Wow. Google is nothing if not persistent. And at this point, the company is testing that whole "persistency pays off" adage like it's a nuclear waste site.
Wednesday, everybody's favorite oddly named Internet search engine emerged from the wake of Google TV to introduce ... wait for it ... Chromecast, a tiny stick that can plug into televisions. In short, it looks like a jump drive and it enables viewers to check out online programming through their TVs. Who says the 89th time isn't a charm?
“We are closing the gap between TV and mobile devices,” Sundar Pichai, the G-Men's senior vice president for Chrome and Android, noted with presumably only half a straight face.
Claire Cain Miller, of The New York Times, wrote a bit about it earlier this week, with presumably only a quarter of a straight face.
"Chromecast, unlike other gadgets that play online media on TVs, works with laptops, tablets and phones from companies other than Google, so iPhone loyalists, or people with both Android and Apple devices, can use it," she said. "Chromecast, though, could pave the way for Google’s grander TV plans. It is negotiating with TV channels for an Internet cable service, in which people would be able to access cable channels in a Web browser, according to people briefed on the talks. So Chromecast may be the first step in what Google hopes will be a cable alternative."
Ahh, yes. Those silver linings can be so blinding sometimes.
As you can see if you look at the thing (or, for that matter, as I alluded to above when I said it looks like a jump drive), you'll need a USB port on your television in order to use it. And while it's probably safe to assume that the majority of people with TVs now have one with that particular feature, this would also be the time that we now note how not all smartphones come with data plans and not all cake-flavored Blizzards come with actual pieces of cake in the ice cream (thanks, Dairy Queen). The point is this: You're alienating a section of your audience, Google, by assuming nobody still has a big box sitting somewhere in their living rooms. Ignorance is bliss, friends. Ignorance is bliss.

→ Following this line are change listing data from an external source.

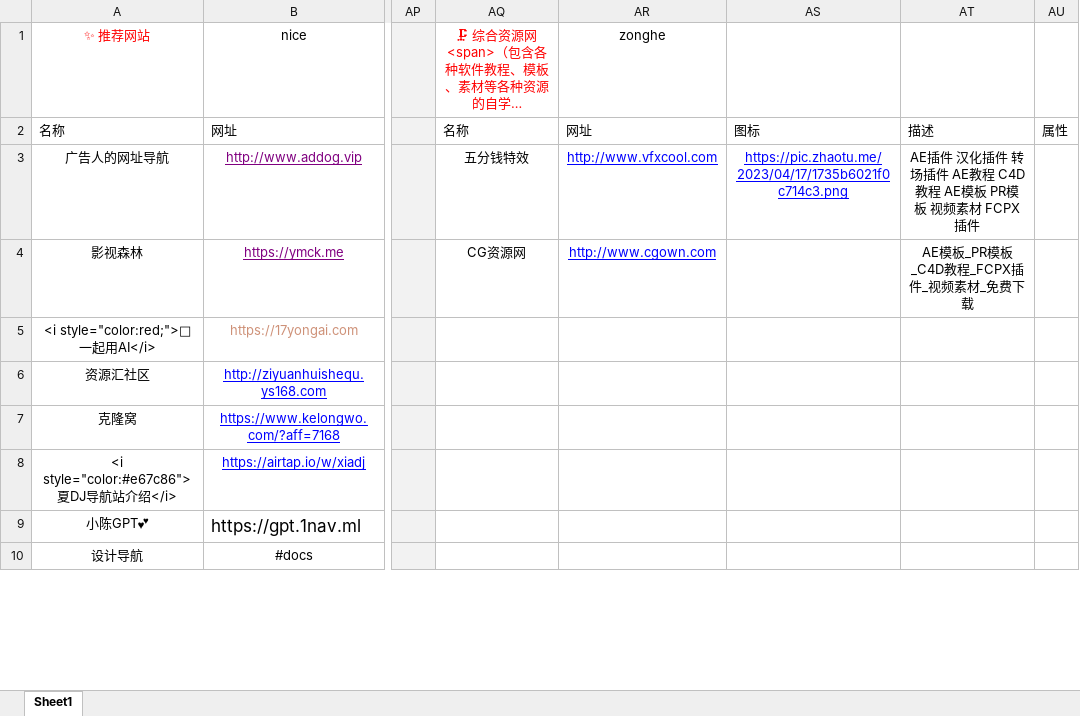
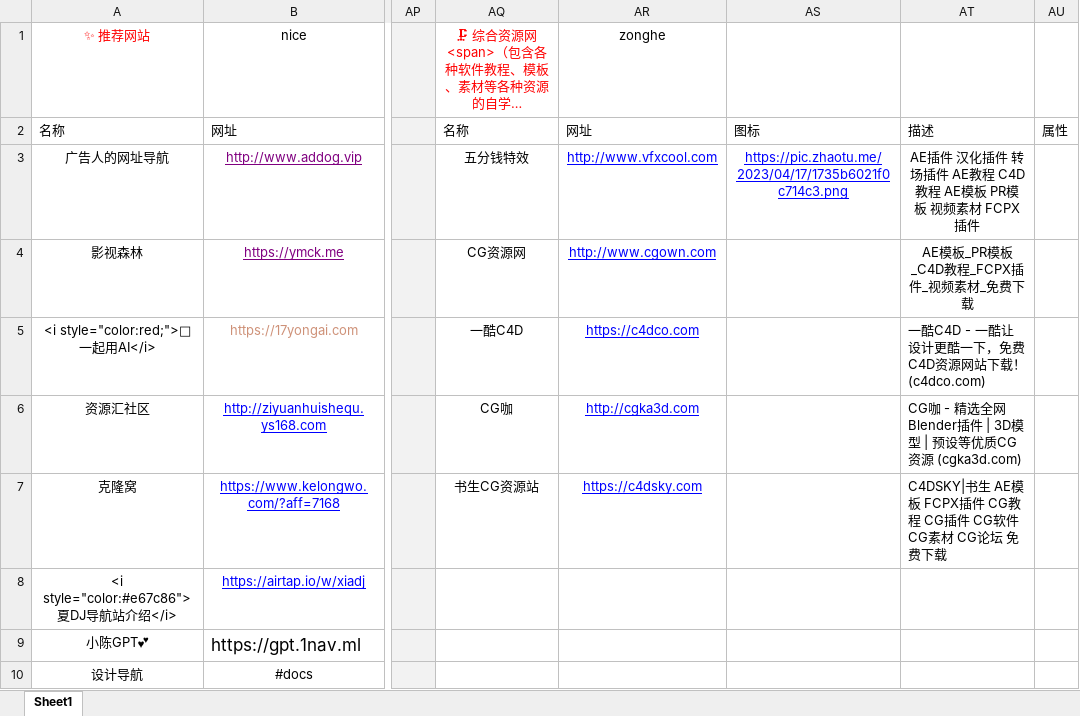
Before and after one commit to xiaolongmr/xiaolongmr.github.io, an Excel workbook: 2.xlsx, sheet Sheet1, drawn as a sheet; only a part is shown, gaps mark what is left out; long unchanged cells end in …; values as stored, in another font and other column widths than the file's, no borders; the diff names each change by its address in the sheet, - before the commit and + after, or states it on an @@ line.

Commit message:
Add files via upload

```diff
--- a/2.xlsx (sheet Sheet1)
+++ b/2.xlsx (sheet Sheet1)
-AQ5: (empty)
+AQ5: 一酷C4D
-AR5 (zonghe): (empty)
+AR5 (zonghe): https://c4dco.com
-AT5: (empty)
+AT5: 一酷C4D - 一酷让设计更酷一下，免费C4D资源网站下载！ (c4dco.com)
-AQ6: (empty)
+AQ6: CG咖
-AR6 (zonghe): (empty)
+AR6 (zonghe): http://cgka3d.com
-AT6: (empty)
+AT6: CG咖 - 精选全网 Blender插件 | 3D模型 | 预设等优质CG资源 (cgka3d.com)
-AQ7: (empty)
+AQ7: 书生CG资源站
-AR7 (zonghe): (empty)
+AR7 (zonghe): https://c4dsky.com
-AT7: (empty)
+AT7: C4DSKY|书生 AE模板 FCPX插件 CG教程 CG插件 CG软件 CG素材 CG论坛 免费下载
```
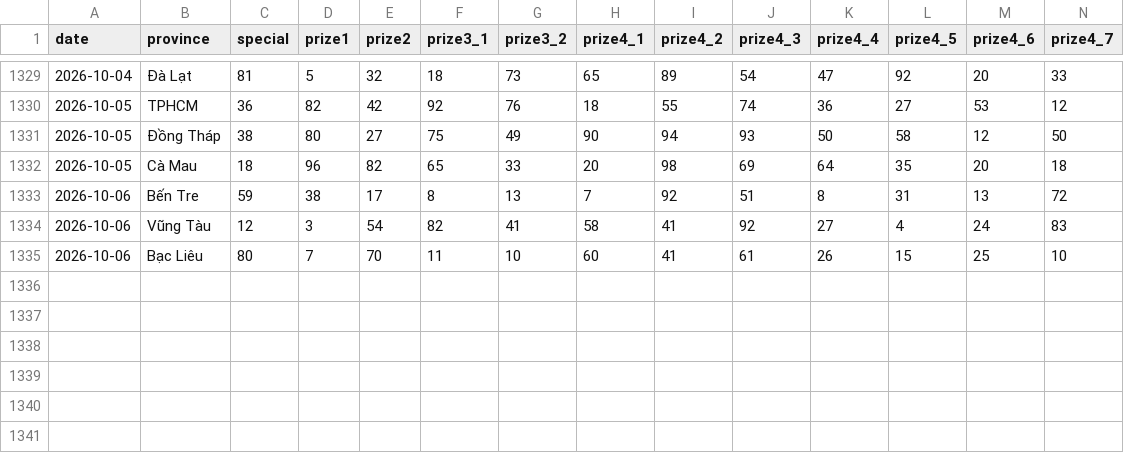
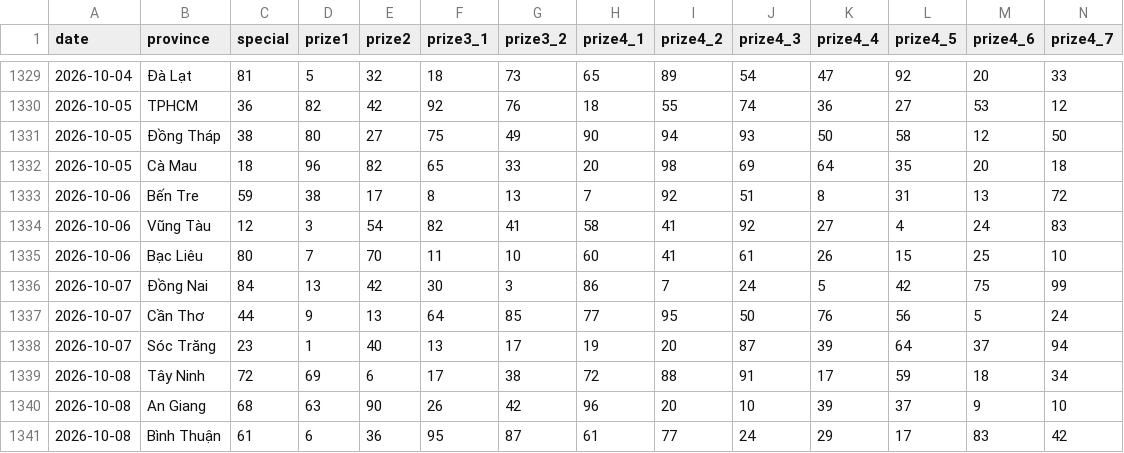
Before and after one commit to phuc341986/vietnam-lottery, a CSV file: data/xsmn-2-digits.csv, drawn as a sheet; only a part is shown, gaps mark what is left out; rows hold the shown columns only; the diff names each change by its address in the sheet, - before the commit and + after, or states it on an @@ line.

```diff
--- a/data/xsmn-2-digits.csv
+++ b/data/xsmn-2-digits.csv
+row 1336: 2026-10-07 | Đồng Nai | 84 | 13 | 42 | 30 | 3 | 86 | 7 | 24 | 5 | 42 | 75 | 99
+row 1337: 2026-10-07 | Cần Thơ | 44 | 9 | 13 | 64 | 85 | 77 | 95 | 50 | 76 | 56 | 5 | 24
+row 1338: 2026-10-07 | Sóc Trăng | 23 | 1 | 40 | 13 | 17 | 19 | 20 | 87 | 39 | 64 | 37 | 94
+row 1339: 2026-10-08 | Tây Ninh | 72 | 69 | 6 | 17 | 38 | 72 | 88 | 91 | 17 | 59 | 18 | 34
+row 1340: 2026-10-08 | An Giang | 68 | 63 | 90 | 26 | 42 | 96 | 20 | 10 | 39 | 37 | 9 | 10
+row 1341: 2026-10-08 | Bình Thuận | 61 | 6 | 36 | 95 | 87 | 61 | 77 | 24 | 29 | 17 | 83 | 42
```
Also changed, not shown: data/xsmn-sparse.csv, data/xsmn.csv, 8 other files.
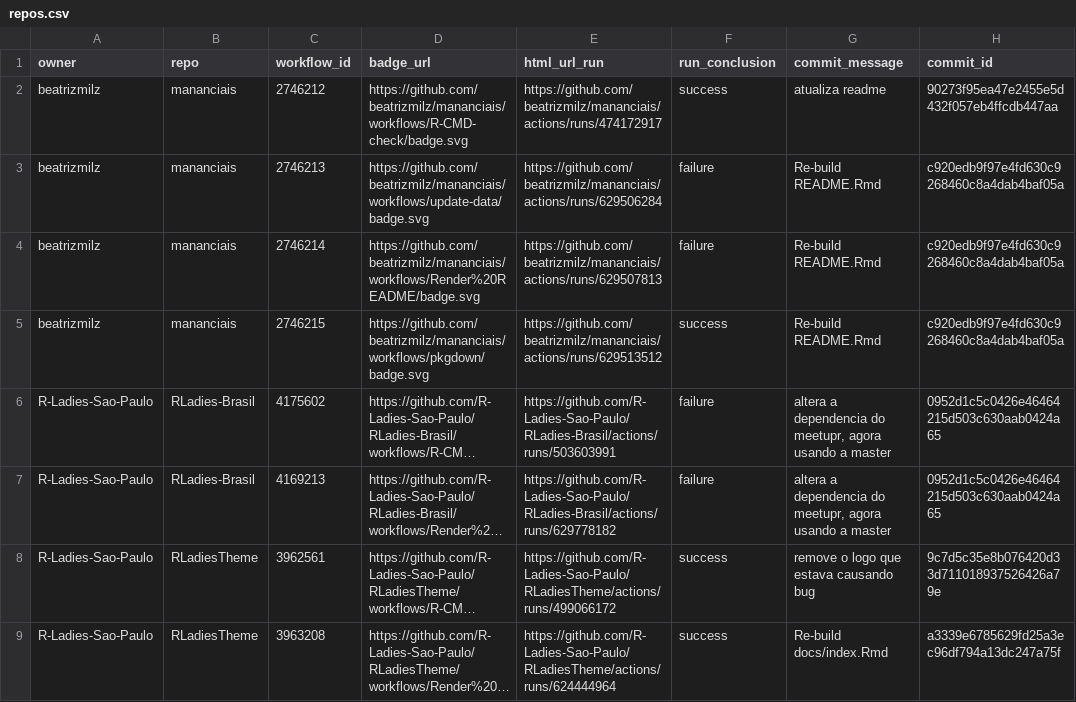
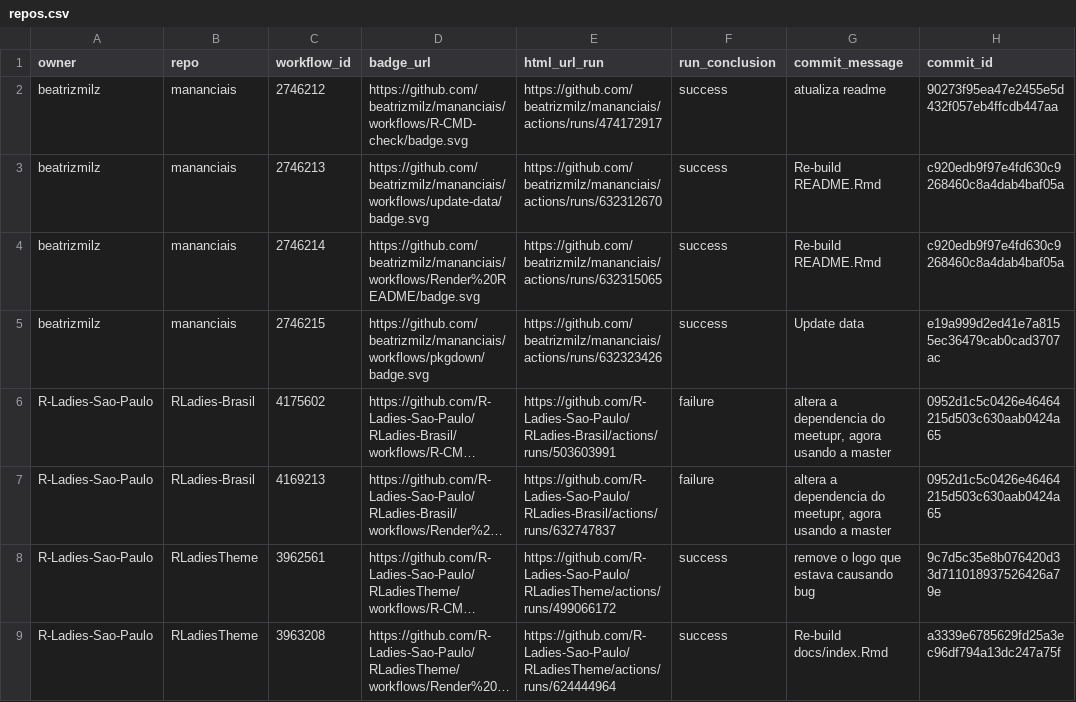
Before and after one commit to beatrizmilz/status, a CSV file: repos.csv, drawn as a sheet; only a part is shown; long unchanged cells end in …; the diff names each change by its address in the sheet, - before the commit and + after, or states it on an @@ line.

```diff
--- a/repos.csv
+++ b/repos.csv
-E3 (html_url_run): https://github.com/beatrizmilz/mananciais/actions/runs/629506284
+E3 (html_url_run): https://github.com/beatrizmilz/mananciais/actions/runs/632312670
-F3:F4 (run_conclusion): failure
+F3:F4 (run_conclusion): success
-E4 (html_url_run): https://github.com/beatrizmilz/mananciais/actions/runs/629507813
+E4 (html_url_run): https://github.com/beatrizmilz/mananciais/actions/runs/632315065
-E5 (html_url_run): https://github.com/beatrizmilz/mananciais/actions/runs/629513512
+E5 (html_url_run): https://github.com/beatrizmilz/mananciais/actions/runs/632323426
-G5 (commit_message): Re-build README.Rmd
+G5 (commit_message): Update data
-H5 (commit_id): c920edb9f97e4fd630c9268460c8a4dab4baf05a
+H5 (commit_id): e19a999d2ed41e7a8155ec36479cab0cad3707ac
-E7 (html_url_run): https://github.com/R-Ladies-Sao-Paulo/RLadies-Brasil/actions/runs/629778182
+E7 (html_url_run): https://github.com/R-Ladies-Sao-Paulo/RLadies-Brasil/actions/runs/632747837
```
Also changed, not shown: 1 other file.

Now, for the true humor. In a sign of abnormally poor planning, the company decided to offer up a free three-month trial of Netflix to anyone who wanted to check out the product. Not a bad idea, right? Entice customers with the ability to finally see what all the "Orange Is The New Black" fuss is about and watch as your otherwise-ignored product flies off shelves. What could possibly go wrong for Big Red, the one company actually finding ways to succeed in the increasingly crowded world of streaming content? Oh, let's look at you, Salvador Rodriguez, of the Los Angeles Times.
"Citing overwhelming demand, Google on Thursday said it has ended a Netflix promotion tied to its new Chromecast TV dongle," he wrote a single day after the launch went down. "'Due to overwhelming demand for Chromecast devices since launch, the 3-month Netflix promotion (which was available in limited quantities) is no longer available,' Google told The Times in a statement."
The good news? As NBC News reported this morning, somebody went on Twitter to explain that nearly a quarter of a million promo codes were created for the launch. So, 250,000 people, congratulations on your three free months of Netflix! Now, click off that "Everybody Loves Raymond" marathon, and enroll of the School of Robin Wright by spending the weekend cuddled up with "House Of Cards." Drake said it: Thank me later.
What does it all mean? Well, if nothing else, it means that a whole bunch of people will actually be able to see what Google can offer in the Wide World Of Web TV. Google needs that, of course (how do you do, Nexus Q?), especially if it continues to stubbornly refuse to go away. Naturally, the jury will be out on if this tiny surge in attention might just be sustainable, but for now, we shall tip a small portion of a hat to the G-Men -- any press is good press, even if it means you ultimately end up looking foolish for offering up some freebees you are forced to pseudo-recall 24 hours after the fact.
For those wondering, the going price for Chromecast is about 35 bucks, a bargain when compared with the $99 Apple TV or the $80 Roku (which, it also should be noted, offers a similar stick to Chromecast for about a hundred dollars). "Chromecast looks like a smart and disruptive device," research analyst Rotman Epps told the Associated Press this week. "Maybe it took the other failures for Google to get it right."
Fool me once ...